Document type news item from Horse & Hound (UK)
Author: Eleanor Jones
French extract (translation):
Welfare charities have welcomed the Government's commitment to ban live export for slaughter, as a "historic day for animal welfare".
The King's Speech on November 7, which set out the Government's agenda for the next year, introduced the Animal Welfare (Livestock Exports) Bill, stating: "Now that we have left the European Union, we can end live animal exports, further strengthening our animal welfare protections and delivering on our manifesto commitment."
H&H has reported on the Kept Animals Bill, which was introduced in June 2021, and would have clamped down on horse attacks by out-of-control dogs as well as ending live transport for slaughter. The bill had cross-party support but its progress slowed, and it was scrapped this summer. Equine charities were among those calling on the Government to make good on its promise, and when the bill was scrapped, food, farming and fisheries minister Mark Spencer added that individual measures from the bill would be taken forward and the Government "remains committed" to banning live exports for slaughter permanently.
The Government says the new bill will ensure animals are slaughtered domestically, in "high-welfare UK slaughterhouses" and prevent export to "unknown and likely lower welfare slaughterhouse conditions".
The RSPCA was "thrilled" by the commitment. [...] "This King's Speech, the last one before the [next general] election, is an acid test of the UK Government's true commitment to animal welfare and we now urge them to make good on this promise, finally get this legislation over the line, and bring in a ban on this cruel and barbaric practice."

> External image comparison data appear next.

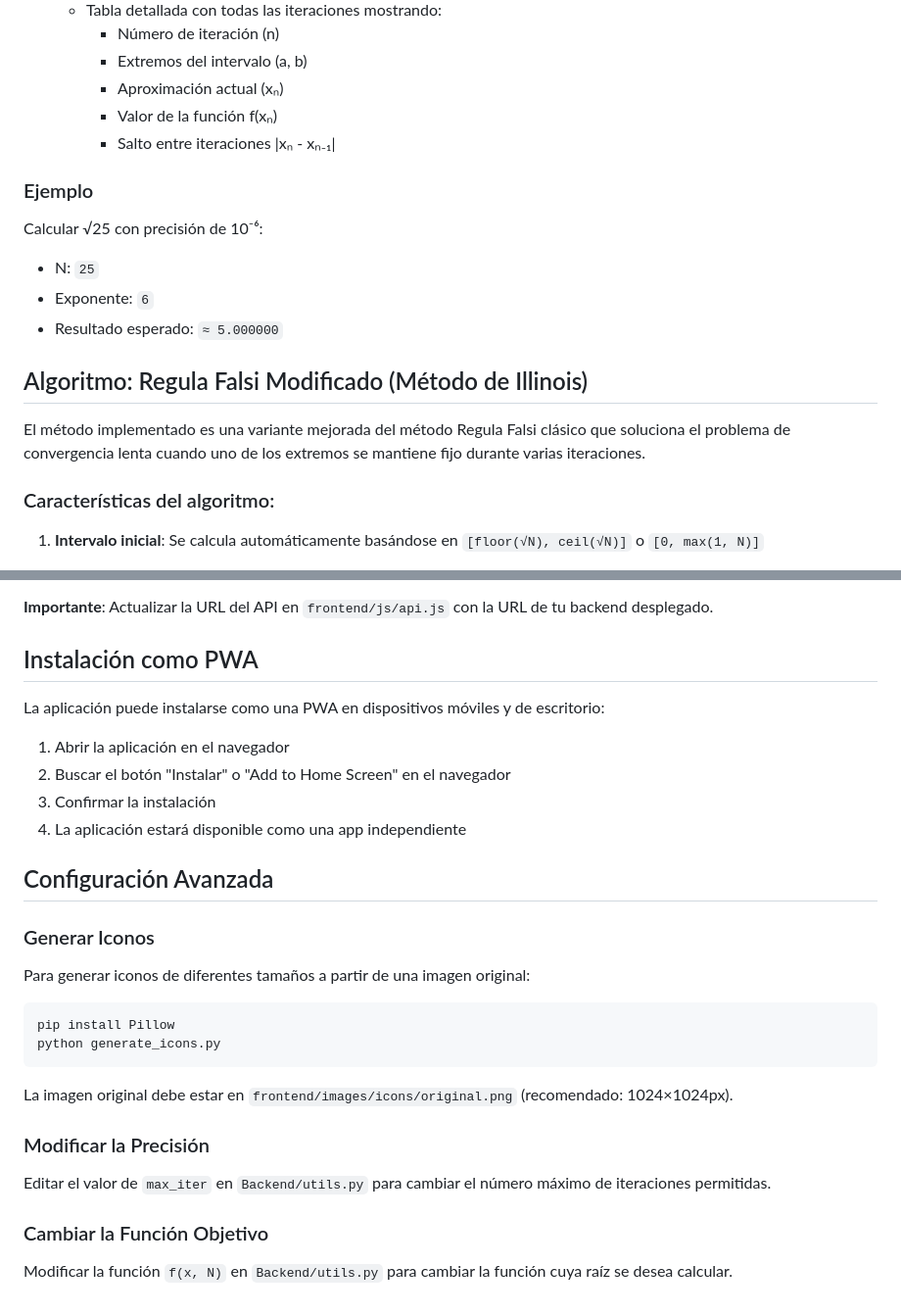
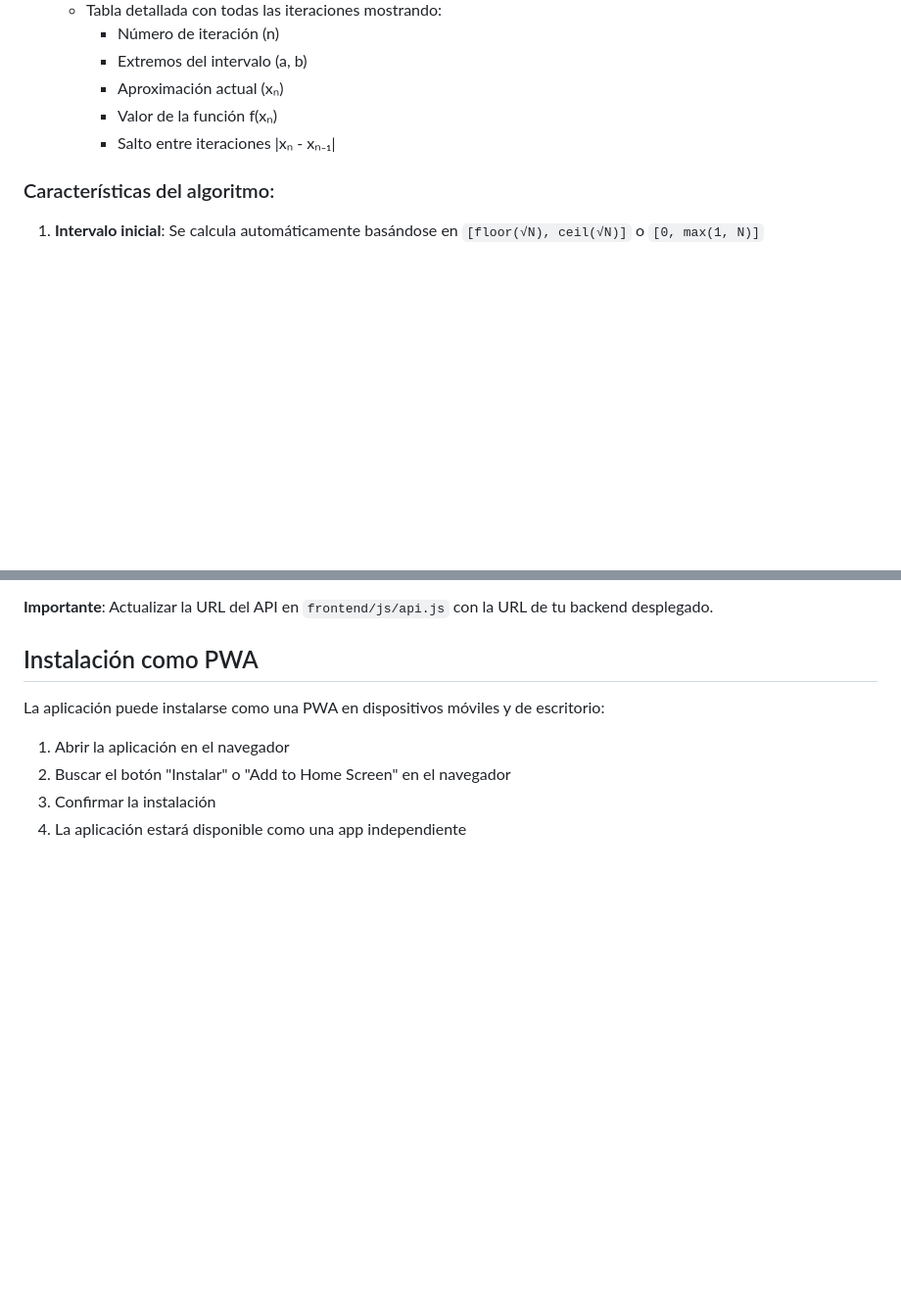
Before and after one commit to Anthony240406/pwa-regula-falsi, a Markdown page: README.md, 2 parts joined by grey strips. Shown at 98% size. GitHub-like rendering; blank space fills up the shorter version.

Commit message:
Documentación del Proyecto

````diff
--- a/README.md
+++ b/README.md
@@ -121,17 +120,6 @@ Cualquier servidor web (Apache, Nginx, etc.) puede servir los archivos estático
      - Valor de la función f(xₙ)
      - Salto entre iteraciones |xₙ - xₙ₋₁|
 
-### Ejemplo
-
-Calcular √25 con precisión de 10⁻⁶:
-- N: `25`
-- Exponente: `6`
-- Resultado esperado: `≈ 5.000000`
-
-## Algoritmo: Regula Falsi Modificado (Método de Illinois)
-
-El método implementado es una variante mejorada del método Regula Falsi clásico que soluciona el problema de convergencia lenta cuando uno de los extremos se mantiene fijo durante varias iteraciones.
-
 ### Características del algoritmo:
 
 1. **Intervalo inicial**: Se calcula automáticamente basándose en `[floor(√N), ceil(√N)]` o `[0, max(1, N)]`
@@ -168,24 +156,3 @@ La aplicación puede instalarse como una PWA en dispositivos móviles y de escri
 2. Buscar el botón "Instalar" o "Add to Home Screen" en el navegador
 3. Confirmar la instalación
 4. La aplicación estará disponible como una app independiente
-
-## Configuración Avanzada
-
-### Generar Iconos
-
-Para generar iconos de diferentes tamaños a partir de una imagen original:
-
-```bash
-pip install Pillow
-python generate_icons.py
-```
-
-La imagen original debe estar en `frontend/images/icons/original.png` (recomendado: 1024×1024px).
-
-### Modificar la Precisión
-
-Editar el valor de `max_iter` en `Backend/utils.py` para cambiar el número máximo de iteraciones permitidas.
-
-### Cambiar la Función Objetivo
-
-Modificar la función `f(x, N)` en `Backend/utils.py` para cambiar la función cuya raíz se desea calcular.
````
Also changed, not shown: other parts of README.md (+0 -1 lines).
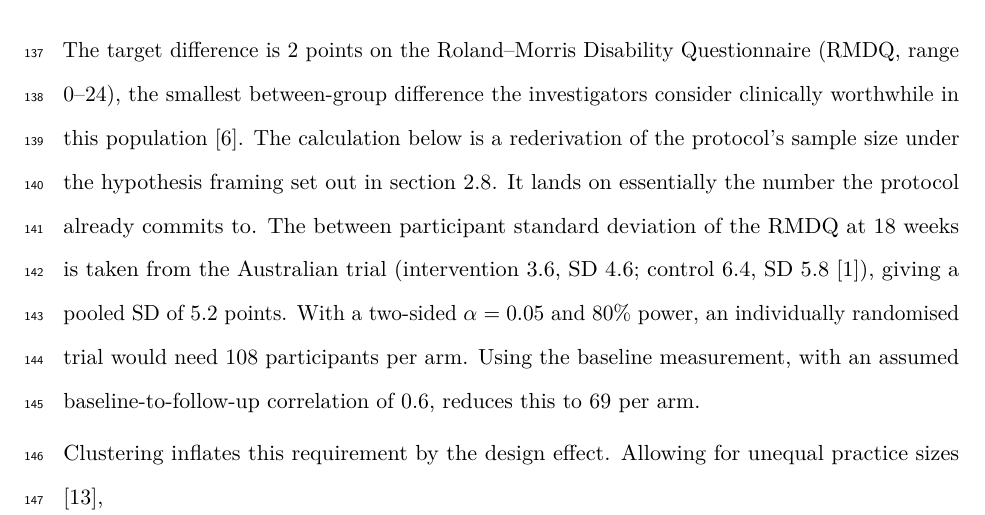
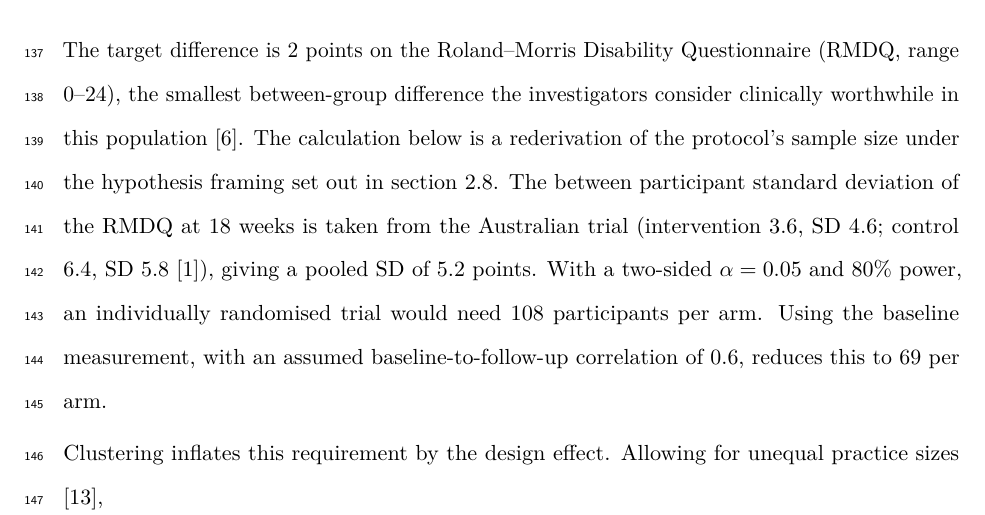
Before and after one commit to jdegenfellner/Resolve_Swiss_Statistical_Analysis_Plan, a LaTeX document (paper.tex): part of page 6 of 27, cut so that both start at the same text. Compiled offline with pdfLaTeX.

Commit message:
Let the rederivation speak without a spoiler sentence

```diff
--- a/paper.tex
+++ b/paper.tex
@@ -277,8 +277,7 @@ Questionnaire (RMDQ, range 0--24), the smallest between-group difference the
 investigators consider clinically worthwhile in this population
 \citep{protocol2025}. The calculation below is a rederivation of the protocol's
 sample size under the hypothesis framing set out in
-section~\ref{sec:hypothesis}. It lands on essentially the number the protocol
-already commits to. The between
+section~\ref{sec:hypothesis}. The between
 participant standard deviation of the RMDQ at 18 weeks is taken from the
 Australian trial (intervention 3.6, SD 4.6; control 6.4, SD 5.8
 \citep{bagg2022}), giving a pooled SD of 5.2 points. With a two-sided
```
Also changed, not shown: paper.pdf.
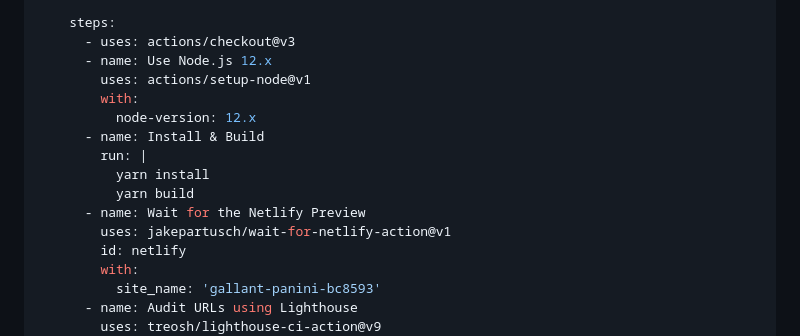
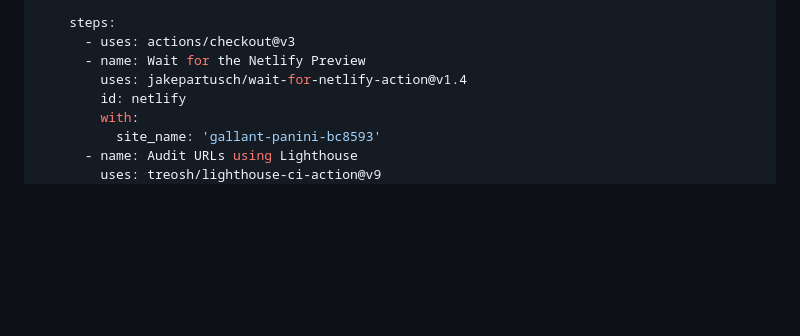
Before and after one commit to treosh/lighthouse-ci-action, a Markdown page: README.md, the part around the change. Drawn GitHub-style; folded sections open; blank space fills up the shorter version.

Commit message:
updates Netlify example (Node v12 no longer required)

```diff
--- a/README.md
+++ b/README.md
@@ -283,16 +283,8 @@ jobs:
 
     steps:
       - uses: actions/checkout@v3
-      - name: Use Node.js 12.x
-        uses: actions/setup-node@v1
-        with:
-          node-version: 12.x
-      - name: Install & Build
-        run: |
-          yarn install
-          yarn build
       - name: Wait for the Netlify Preview
-        uses: jakepartusch/wait-for-netlify-action@v1
+        uses: jakepartusch/wait-for-netlify-action@v1.4
         id: netlify
         with:
           site_name: 'gallant-panini-bc8593'
```
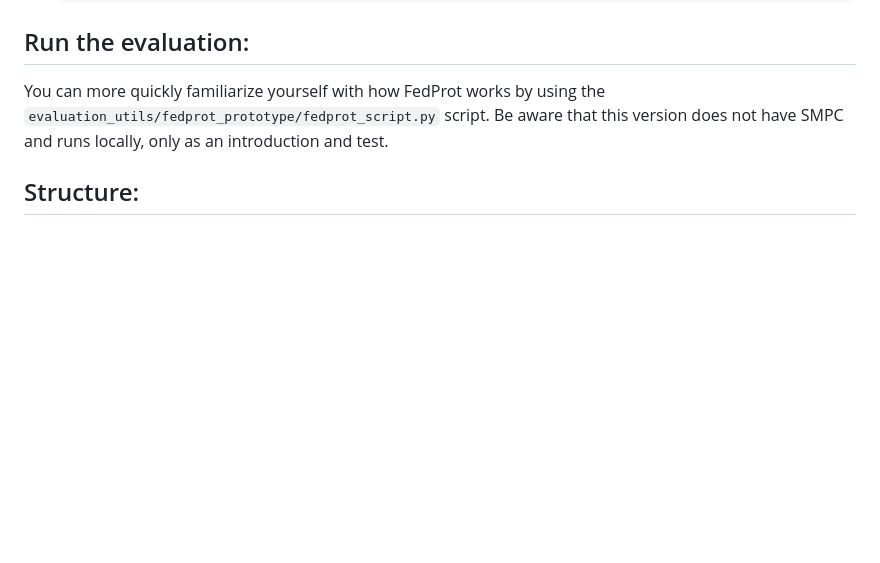
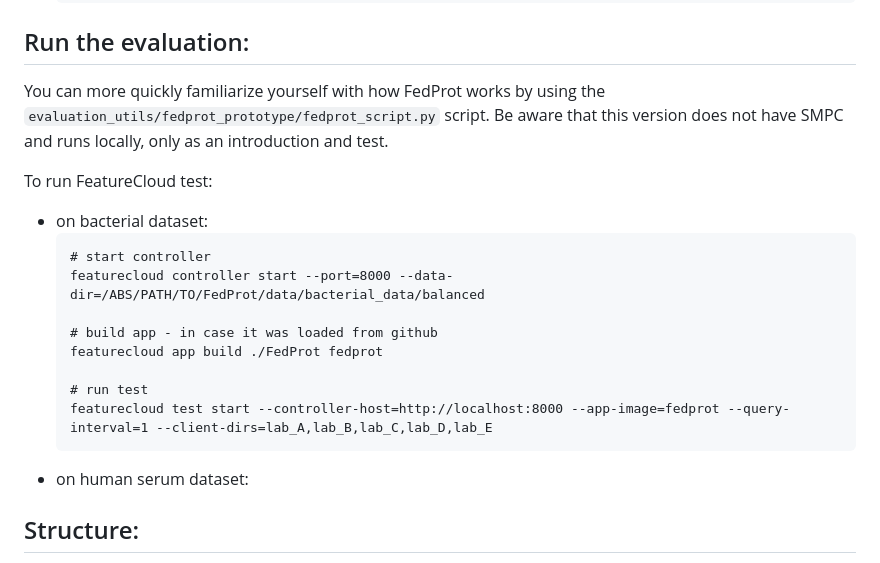
Before and after one commit to Freddsle/FedProt, a Markdown page: README.md, the part around the change. Drawn GitHub-style; blank space fills up the shorter version.

````diff
--- a/README.md
+++ b/README.md
@@ -166,6 +166,20 @@ Required libraries to run FedProt evaluation code:
 You can more quickly familiarize yourself with how FedProt works by using the  `evaluation_utils/fedprot_prototype/fedprot_script.py` script.
 Be aware that this version does not have SMPC and runs locally, only as an introduction and test.
 
+To run FeatureCloud test:
+- on bacterial dataset:
+    ```
+    # start controller
+    featurecloud controller start --port=8000 --data-dir=/ABS/PATH/TO/FedProt/data/bacterial_data/balanced
+
+    # build app - in case it was loaded from github
+    featurecloud app build ./FedProt fedprot
+
+    # run test
+    featurecloud test start --controller-host=http://localhost:8000 --app-image=fedprot --query-interval=1 --client-dirs=lab_A,lab_B,lab_C,lab_D,lab_E
+    ```
+- on human serum dataset:
+
 
 ## Structure:
 
````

A Defra spokesman told H&H: "As the highest ranked G7 nation when it comes to World Animal Protection's animal protection index, the UK is a world leader on animal welfare and we are fully committed to maintaining and enhancing our strong track record.